Hi and welcome to Cause bods. I’m your host, Matthew Passy. Here at Causepods, we have one simple mission to highlight the amazing folks who are using podcasts as a way to raise awareness for good causes and make the world is a better place, whether it’s in their own local community or they’re taking on global issues. Please visit where you can learn about our guest show, their favorite charitable cause. Join our Facebook group with resources for Cause based podcasters and find a link where you yourself could be a guest here on Causepods. Again, that’s All right, we are going to take.

Speaker 2 (00:41)
You down to Baton Rouge, Louisiana. And this is a show that I’m going to say the name of it and you’re going to go, what? But I think you’re really going to enjoy this conversation. We are chatting with Devanin Hubert. He is the host of the Sexdrugsandjesus podcast. You can learn more about Devannon, thank you so much for joining us on the show today.

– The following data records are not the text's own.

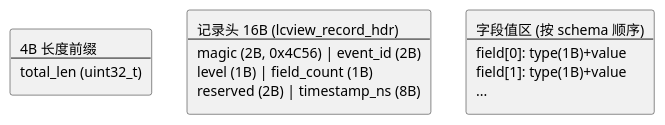
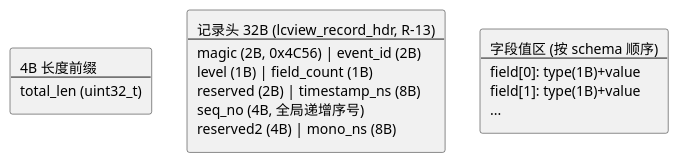
The sixth of 16 diagrams in docs/01-打点增强/01.01-内核态增强-lcview-kernel.md (lechao365/AndroidSystemEnhance), drawn with PlantUML before and after one commit. The commit also changed other lines of this file and 146 other files, not shown here.

````diff
--- a/docs/01-打点增强/01.01-内核态增强-lcview-kernel.md
+++ b/docs/01-打点增强/01.01-内核态增强-lcview-kernel.md
@@ -175,10 +175,10 @@
 ```plantuml
 @startuml
 rectangle "4B 长度前缀\n----\ntotal_len (uint32_t)" as PREFIX
-rectangle "记录头 16B (lcview_record_hdr)\n----\nmagic (2B, 0x4C56) | event_id (2B)\nlevel (1B) | field_count (1B)\nreserved (2B) | timestamp_ns (8B)" as HDR
+rectangle "记录头 32B (lcview_record_hdr, R-13)\n----\nmagic (2B, 0x4C56) | event_id (2B)\nlevel (1B) | field_count (1B)\nreserved (2B) | timestamp_ns (8B)\nseq_no (4B, 全局递增序号)\nreserved2 (4B) | mono_ns (8B)" as HDR
 rectangle "字段值区 (按 schema 顺序)\n----\nfield[0]: type(1B)+value\nfield[1]: type(1B)+value\n..." as FIELDS
 
 PREFIX -right[hidden]-> HDR
 HDR -right[hidden]-> FIELDS
 @enduml
 ```
````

Speaker 3 (01:02)
Hey, man, how are you? Thank you so much for having me. I feel fabulous today. I’m so happy to be here.

Speaker 2 (01:08)
Oh, it is a pleasure to have you joining us. So a very interesting combination of words in the title of that show. I have often heard the relationship with sex and drugs and they are usually synonymous. Sex, drugs, and rock and roll. In your case, sex, drugs, and Jesus. What is the preface? What is the idea behind this podcast before we get into how you came to be creating the show?

Speaker 3 (01:34)
Well, the podcast came about as I was writing my memoir, and it came to me that it was a really good idea to start a podcast. Are you going to be writing a book so you can do your own, like cross promotion and stuff like that? Now. The memoir is also called Sex, Drugs and Jesus. So the name actually started with the memoir, and I like to be directed to the point, but not necessarily on the nose. But if I’m going to deliver something, I just want to deliver it. And so the core of my story has so much to do with sexuality and a lot of drugs and a lot of Jesus. And so I was like, let’s just put it in there and just be done with it.

Speaker 2 (02:12)
It’s descriptive, it’s honest, and it tells us exactly what we’re going to be getting when we check it out. And by the way, folks will put a link straight to the book as well in the show notes for this episode, but easy enough, sexdrugsandjesus combooks. So tell us a little bit about your journey. What is brought about the decision to write this memoir? What is the message you are trying to convey in the work that you’re doing?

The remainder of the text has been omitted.